It’s often heard that 7 out of 10 Catholics disbelieve in the Church’s teaching on the Holy Eucharist. A quick Google search along these lines shows that many Catholics have accepted these figures, based on polling data. It’s nothing new or unknown among Catholics at all. I have accepted this bit of “common knowledge” myself in the past.
But is it correct? On occasion I have heard otherwise, and have seen some materials indicating that the situation is far more complex than that. Curious, I tried to find more data today that might challenge this understanding. For example, James D. Davidson, professor of sociology at Purdue University Purdue University, and co-author, with William V. D’Antonio, of American Catholics: Gender, Generation, and Commitment (Alta Mira Press, 2001) and contributor to The Search for Common Ground: What Unites and Divides Catholic Americans (Our Sunday Visitor, 1997), has done extensive study on the polls that arrived at this conclusion, and factors relating to why they arrived at the 70% figure, as summarized in a fascinating 2001 article: “Yes, Jesus is Really There: Most Catholics Still Agree”.
After examining some factors involved in the well-known polls, he also cites other ones that produced a far different result: a Roper poll from 1997 indicated that 82% among American Catholics believed that “the bread and wine used in Mass are actually transformed into the Body and Blood of Jesus Christ.” A CARA poll in 2001 found that 70% accepted that “Jesus Christ is really present” as opposed to 30% who thought “the bread and wine are symbols of Jesus.” Davidson cites several additional studies and concludes that, while belief in the Real Presence is declining somewhat, it is nowhere near as bleak as the 1992 Gallup and 1994 Times/CBS studies made out. It’s a case study of how to ask poll questions, and how the question affects the answer. Davidson opined that the 1992 poll (of 519 Catholics) offered four elaborate choices over the phone: the nuances of which would have gone over many people’ heads.
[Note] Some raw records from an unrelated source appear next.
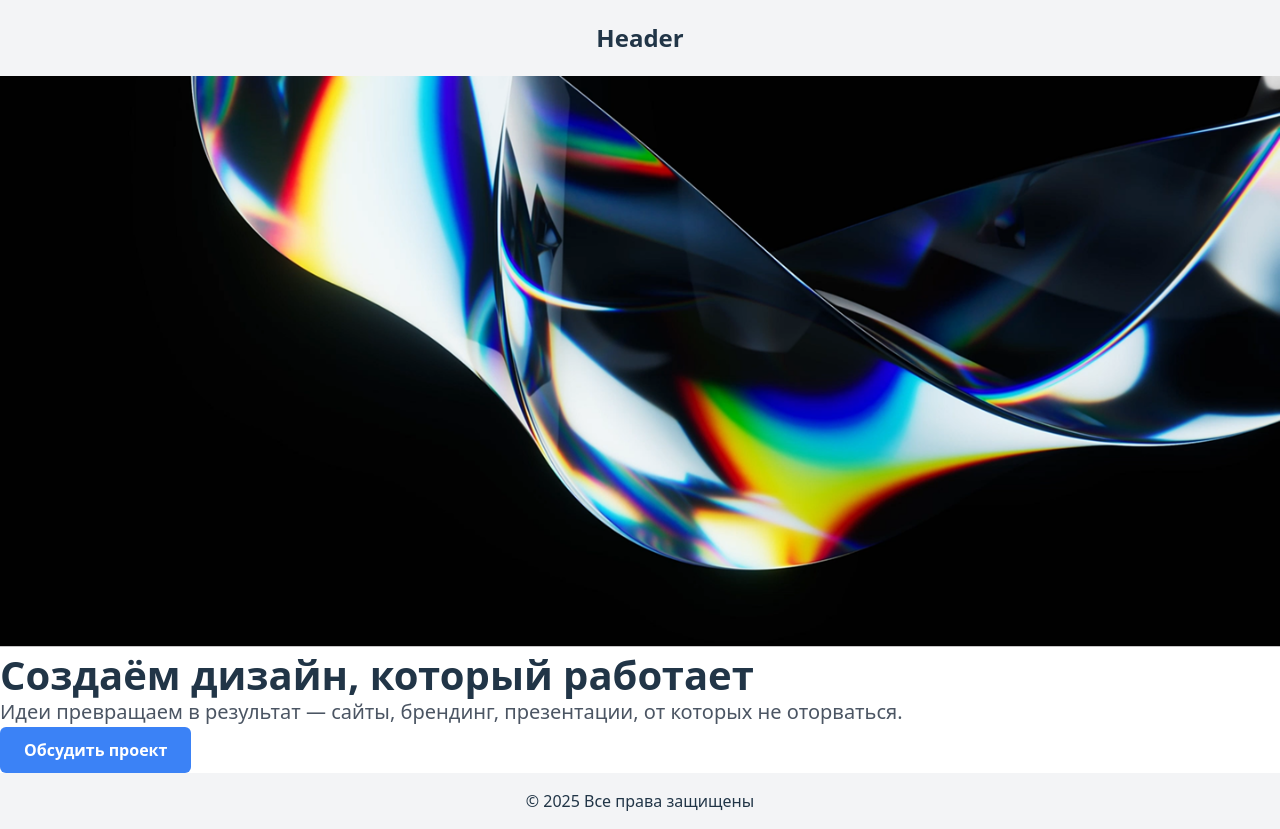
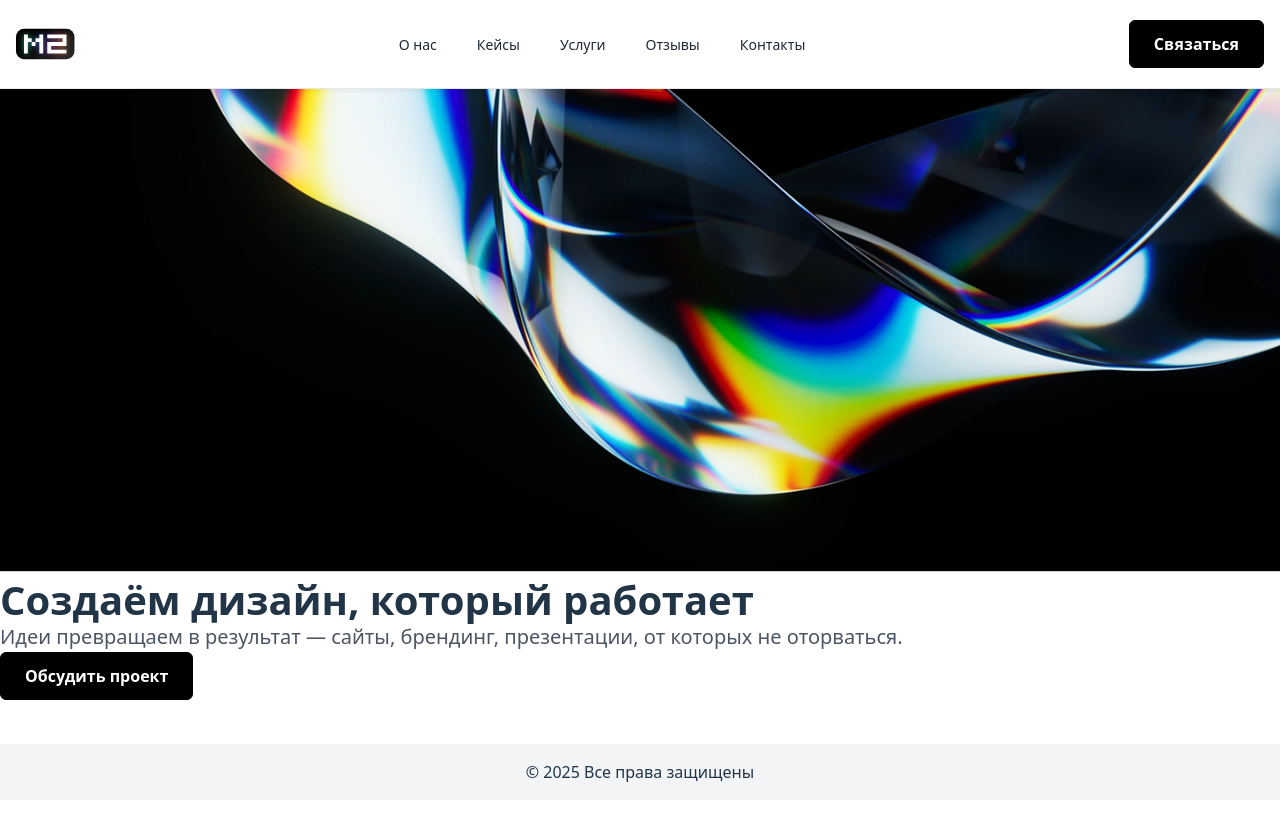
Before and after one commit to ns-morozova/vue-typescript, a Vue app: page / in a window 1280 px wide. After the commit the page ends 800 px from the top, so only its background shows below. Built offline with nearby package versions, Linux system fonts and the light colour scheme.

Commit message:
Added header

```diff
--- a/src/components/Button.vue
+++ b/src/components/Button.vue
@@ -16,17 +16,20 @@
 
 <style scoped>
 .button {
+  box-sizing: border-box;
   padding: 0.75rem 1.5rem;
-    background-color: #3b82f6;
+  background-color: #000;
   color: white;
-    border: none;
+  border: 1px #000 solid;
+  outline: none;
   border-radius: 0.375rem;
+  font-weight: 700;
   cursor: pointer;
-    font-weight: bold;
-    transition: background-color 0.3s ease;
+  transition: all 0.3s ease;
 }
 
 .button:hover {
-    background-color: #2563eb;
+  background-color: #fff;
+  color: #000;
 }
 </style>
--- /dev/null
+++ b/src/components/Header.vue
@@ -0,0 +1,188 @@
+<template>
+    <header class="header">
+      <div class="container">
+        <!-- Логотип -->
+        <div class="logo">
+          <a href="#" @click.prevent>
+            <img src="../assets/logo.svg" alt="Logo" />
+          </a>
+        </div>
+
+        <!-- Бургер-меню (только мобильное) -->
+        <button class="mobile-menu-button" @click="toggleMobileMenu">
+          <span v-if="!mobileMenuOpen">☰</span>
+          <span v-else>✕</span>
+        </button>
+
+        <!-- Мобильное меню -->
+        <transition name="slide">
+          <div v-show="mobileMenuOpen" class="mobile-menu">
+            <ul>
+              <li v-for="(item, index) in navigation" :key="index">
+                <a :href="item.href" @click="mobileMenuOpen = false">{{ item.name }}</a>
+              </li>
+              <li>
+                <a href="#" @click="mobileMenuOpen = false">Связаться</a>
+              </li>
+            </ul>
+          </div>
+        </transition>
+
+        <!-- Меню (десктоп) -->
+        <nav class="desktop-menu">
+          <ul>
+            <li v-for="(item, index) in navigation" :key="index">
+              <a :href="item.href">{{ item.name }}</a>
+            </li>
+          </ul>
+        </nav>
+
+        <!-- Кнопка "Связаться" (только десктоп) -->
+        <!-- <div class="login-button desktop-login">
+          <a href="#">Связаться</a>
+        </div> -->
+        <Button label="Связаться" class="desktop-login" />
+      </div>
+    </header>
+</template>
+
+<script setup>
+import { ref } from 'vue'
+import Button from '../components/Button.vue'
+
+const navigation = [
+    { name: 'О нас', href: '#about' },
+    { name: 'Кейсы', href: '#cases' },
+    { name: 'Услуги', href: '#services' },
+    { name: 'Отзывы', href: '#reviews' },
+    { name: 'Контакты', href: '#contacts' },
+]
+
+const mobileMenuOpen = ref(false)
+
+function toggleMobileMenu() {
+mobileMenuOpen.value = !mobileMenuOpen.value
+}
+</script>
+
+<style scoped>
+/* Base styles for mobile */
+.header {
+    position: fixed;
+    top: 0;
+    left: 0;
+    right: 0;
+    z-index: 1000;
+    background-color: #fff;
+    border-bottom: 1px solid #e5e7eb;
+    box-shadow: 0 2px 4px rgba(0, 0, 0, 0.05);
+}
+
+.container {
+    display: flex;
+    align-items: center;
+    justify-content: space-between;
+    width: 100%;
+    max-width: 1280px;
+    margin: 0 auto;
+    padding: 16px 24px;
+    box-sizing: border-box;
+}
+
+.logo {
+    height: 32px;
+}
+
+.logo img {
+    height: 100%;
+}
+
+.mobile-menu-button {
+    display: block;
+    background: none;
+    border: none;
+    font-size: 24px;
+    cursor: pointer;
+    padding: 0;
+}
+
+.mobile-menu {
+    position: absolute;
+    top: 100%;
+    left: 0;
+    right: 0;
+    background-color: white;
+    padding: 16px 24px;
+    box-shadow: 0 4px 12px rgba(0, 0, 0, 0.05);
+    z-index: 10;
+}
+
+.mobile-menu ul {
+    list-style: none;
+    display: flex;
+    flex-direction: column;
+    gap: 12px;
+}
+
+.mobile-menu ul li a {
+    text-decoration: none;
+    color: #1f2937;
+    font-size: 16px;
+    font-weight: 500;
+}
+
+.slide-enter-active,
+.slide-leave-active {
+    transition: all 0.3s ease;
+}
+.slide-enter-from,
+.slide-leave-to {
+    transform: translateY(-10px);
+    opacity: 0;
+}
+
+.desktop-menu,
+.desktop-login {
+    display: none;
+}
+
+/* Desktop styles */
+@media (min-width: 992px) {
+    .container {
+        padding: 16px;
+    }
+
+    .mobile-menu-button {
+        display: none;
+    }
+
+    .mobile-menu {
+        display: none;
+    }
+
+    .desktop-menu {
+        flex-grow: 1;
+        display: flex;
+        justify-content: center;
+    }
+
+    .desktop-menu ul {
+        list-style: none;
+        display: flex;
+        gap: 40px;
+        padding: 0;
+    }
+
+    .desktop-menu ul li a {
+        text-decoration: none;
+        color: #1f2937;
+        font-size: 14px;
+        line-height: 20px;
+        font-weight: 400;
+    }
+
+    .desktop-login {
+        display: block;
+    }
+}
+</style>
--- a/src/layouts/MainLayout.vue
+++ b/src/layouts/MainLayout.vue
@@ -1,9 +1,6 @@
 <template>
     <div class="layout">
-      <header class="header">
-        <!-- Тут можно разместить меню -->
-        <h2>Header</h2>
-      </header>
+      <Header />
       <main>
         <slot />
       </main>
@@ -13,21 +10,28 @@
     </div>
 </template>
 
+<script setup>
+import Header from '../components/Header.vue'
+</script>
+
 <style scoped>
 .layout {
   width: 100%;
   min-height: 100vh;
   display: flex;
   flex-direction: column;
+  padding-top: 72px;
 }
 
-  .header,
 .footer {
+  margin-top: auto;
   background-color: #f3f4f6;
   text-align: center;
 }
 
-  .footer {
-    margin-top: auto;
+@media (min-width: 768px) {
+ .layout {
+  padding: 0;
+ }
 }
 </style>
--- a/src/style.css
+++ b/src/style.css
@@ -13,14 +13,14 @@
   -moz-osx-font-smoothing: grayscale;
 }
 
-a {
+/* a {
   font-weight: 500;
   color: #646cff;
   text-decoration: inherit;
 }
 a:hover {
   color: #535bf2;
-}
+} */
 
 body {
   margin: 0;
```
Also changed, not shown: src/assets/logo.svg (added). Lines whose indentation alone changed are shown as unchanged.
A commenter at Catholic Answers Forums, on 9 January 2008, fully understood the factors that go into polls and the results they can achieve (as a sociology major in college, I’m well acquainted with these sorts of things, and so I should have known better than to uncritically accept the 70% figure, myself):
I keep hearing that figure but I have no idea whether or not it is true. I suspect it is false. No one has ever conducted such a poll of the parishioners in my parish; if they did, I’m confident that number of believers in the real presence would be quite high. Polling is hardly an infallible endeavor. If the source was in fact from a Gallup poll conducted 10 years ago, it would be instructive to see how the questions were worded and how the respondents were selected. What percentage of people believe in the validity of poll data extrapolated to general populations?
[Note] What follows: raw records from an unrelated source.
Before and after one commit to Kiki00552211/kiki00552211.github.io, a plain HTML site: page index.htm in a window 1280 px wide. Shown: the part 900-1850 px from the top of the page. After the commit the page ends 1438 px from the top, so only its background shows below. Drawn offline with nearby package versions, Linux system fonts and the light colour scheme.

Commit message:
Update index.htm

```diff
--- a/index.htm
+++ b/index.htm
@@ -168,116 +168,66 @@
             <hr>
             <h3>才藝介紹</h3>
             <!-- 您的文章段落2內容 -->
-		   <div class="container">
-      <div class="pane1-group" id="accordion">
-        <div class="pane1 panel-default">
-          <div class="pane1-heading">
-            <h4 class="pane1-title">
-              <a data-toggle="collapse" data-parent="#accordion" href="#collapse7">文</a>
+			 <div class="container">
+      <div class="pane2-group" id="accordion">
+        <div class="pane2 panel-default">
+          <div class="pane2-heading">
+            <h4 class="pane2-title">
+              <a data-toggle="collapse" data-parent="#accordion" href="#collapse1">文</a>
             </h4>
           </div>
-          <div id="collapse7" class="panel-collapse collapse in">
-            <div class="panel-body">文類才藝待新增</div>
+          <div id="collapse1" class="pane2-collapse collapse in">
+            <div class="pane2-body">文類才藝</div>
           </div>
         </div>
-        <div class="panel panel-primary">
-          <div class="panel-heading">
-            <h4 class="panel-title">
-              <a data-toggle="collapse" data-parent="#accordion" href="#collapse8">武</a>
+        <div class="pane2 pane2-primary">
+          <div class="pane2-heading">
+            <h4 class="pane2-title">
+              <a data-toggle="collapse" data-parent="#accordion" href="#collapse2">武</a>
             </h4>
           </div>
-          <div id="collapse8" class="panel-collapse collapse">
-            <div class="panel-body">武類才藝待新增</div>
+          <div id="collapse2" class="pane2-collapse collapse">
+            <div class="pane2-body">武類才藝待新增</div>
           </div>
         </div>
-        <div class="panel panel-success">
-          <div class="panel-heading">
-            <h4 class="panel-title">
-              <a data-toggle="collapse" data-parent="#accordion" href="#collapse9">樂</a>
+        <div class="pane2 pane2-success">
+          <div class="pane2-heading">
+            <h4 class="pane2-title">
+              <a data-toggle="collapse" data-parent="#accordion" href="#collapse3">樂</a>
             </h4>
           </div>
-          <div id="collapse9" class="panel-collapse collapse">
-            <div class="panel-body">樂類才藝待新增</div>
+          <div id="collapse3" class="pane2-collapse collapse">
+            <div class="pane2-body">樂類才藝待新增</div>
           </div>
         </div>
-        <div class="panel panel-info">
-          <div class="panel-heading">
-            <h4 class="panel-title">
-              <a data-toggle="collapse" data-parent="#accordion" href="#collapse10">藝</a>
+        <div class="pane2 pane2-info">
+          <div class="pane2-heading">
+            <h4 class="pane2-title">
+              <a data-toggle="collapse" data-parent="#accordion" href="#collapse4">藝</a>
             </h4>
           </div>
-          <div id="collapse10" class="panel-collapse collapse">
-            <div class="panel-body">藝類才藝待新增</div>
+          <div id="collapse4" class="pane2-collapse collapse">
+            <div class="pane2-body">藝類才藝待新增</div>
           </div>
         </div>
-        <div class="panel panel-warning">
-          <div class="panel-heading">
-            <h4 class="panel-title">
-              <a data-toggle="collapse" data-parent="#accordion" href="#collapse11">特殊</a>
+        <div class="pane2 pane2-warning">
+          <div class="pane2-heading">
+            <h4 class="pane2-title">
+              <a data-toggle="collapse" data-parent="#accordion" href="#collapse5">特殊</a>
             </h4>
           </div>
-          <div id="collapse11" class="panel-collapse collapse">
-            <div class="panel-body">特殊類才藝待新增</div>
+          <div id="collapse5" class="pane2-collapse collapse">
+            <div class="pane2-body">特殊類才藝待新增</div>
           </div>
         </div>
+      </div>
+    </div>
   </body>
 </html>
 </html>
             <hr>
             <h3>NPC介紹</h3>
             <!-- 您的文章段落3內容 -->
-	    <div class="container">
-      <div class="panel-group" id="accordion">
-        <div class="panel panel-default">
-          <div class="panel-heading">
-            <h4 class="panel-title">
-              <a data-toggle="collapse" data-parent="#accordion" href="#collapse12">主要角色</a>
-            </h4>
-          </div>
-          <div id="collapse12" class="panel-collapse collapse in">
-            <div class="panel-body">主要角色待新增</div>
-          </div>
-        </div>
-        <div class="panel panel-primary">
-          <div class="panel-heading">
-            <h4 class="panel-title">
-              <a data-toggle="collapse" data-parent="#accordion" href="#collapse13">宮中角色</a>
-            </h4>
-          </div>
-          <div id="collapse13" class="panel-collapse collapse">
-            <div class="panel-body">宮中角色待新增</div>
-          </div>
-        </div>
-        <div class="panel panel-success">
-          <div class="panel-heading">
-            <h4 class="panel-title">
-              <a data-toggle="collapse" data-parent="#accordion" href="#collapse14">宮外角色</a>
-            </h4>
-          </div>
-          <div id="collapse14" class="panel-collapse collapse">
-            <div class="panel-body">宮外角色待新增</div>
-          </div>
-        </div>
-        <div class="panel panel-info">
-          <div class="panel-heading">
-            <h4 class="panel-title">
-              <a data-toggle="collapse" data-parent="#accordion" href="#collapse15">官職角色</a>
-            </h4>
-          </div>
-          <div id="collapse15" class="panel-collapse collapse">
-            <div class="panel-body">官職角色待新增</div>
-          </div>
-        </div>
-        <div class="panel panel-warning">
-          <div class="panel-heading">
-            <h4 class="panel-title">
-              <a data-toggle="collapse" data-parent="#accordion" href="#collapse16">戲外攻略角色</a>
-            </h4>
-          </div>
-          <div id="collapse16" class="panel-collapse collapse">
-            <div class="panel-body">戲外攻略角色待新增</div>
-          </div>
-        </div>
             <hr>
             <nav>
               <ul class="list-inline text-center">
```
I’m not Catholic, in fact I am an anti-Catholic. Anyway, in the poll that I saw which is likely the one being discussed here the folks answering the poll had to choose the correct theological definition of the “real presence” from four different answers. I forgot how the answers were worded but not being able to choose the correct technical definition of a doctrine doesn’t mean that the folks rejected the idea. Maybe it means that 70% of the people polled needed to attend better catechism classes but it doesn’t prove anything else. So, I am quite sure the number of catholics who believe in the real presence is quite a bit higher than 30%, though they may grasp the theology behind their belief as well as they should.
The late Fr. Richard John Neuhaus, in the 11 January 2008 issue of the widely read journal First Things, noted similar findings from an even more recent study:
. . . American Catholics Today: New Realities of Their Faith and Their Church, edited by William V. DAntonio and his sociological colleagues (Rowman & Littlefield). . . .
The research behind the book was sponsored by the National Catholic Reporter, the premier voice of liberal Catholicism in this country, but, to their credit, the authors generally keep their liberal leanings in check. . . .
There are also items of real interest. For instance, 81 percent say that “belief that Jesus is really present in the Eucharist is essential in their understanding of the Catholic faith. Keep in mind that the survey is of a cross section of the 65 million Catholics in the U.S. (although Latinos are greatly underrepresented). Among the more highly committed Catholics, it is reasonable to assume that belief in the Real Presence is considerably higher than 81 percent. This is worth keeping in mind because some years ago a clumsily worded question in a survey came up with the conclusion that only one third of Catholics believed in the Real Presence, and that finding still crops up in discussions on the state of Catholicism. Among active Catholics, belief in the Real Presence, as also in the Incarnation, the Virgin Birth, and the Resurrection of Jesus, edges up toward unanimity.
In any event, counting heads has no bearing whatever on the status of Catholic dogma and the fact that we Catholics can resolve doctrinal disputes, whereas Protestantism has lost that ability, due to its first principles. This is what Catholic apologists contend — not that unity automatically occurs in practice, which is obviously not the case, since liberalism and nominalism still are huge problems in Catholicism in terms of the views of poorly catechized individuals, who poorly understand or reject various Catholic teachings.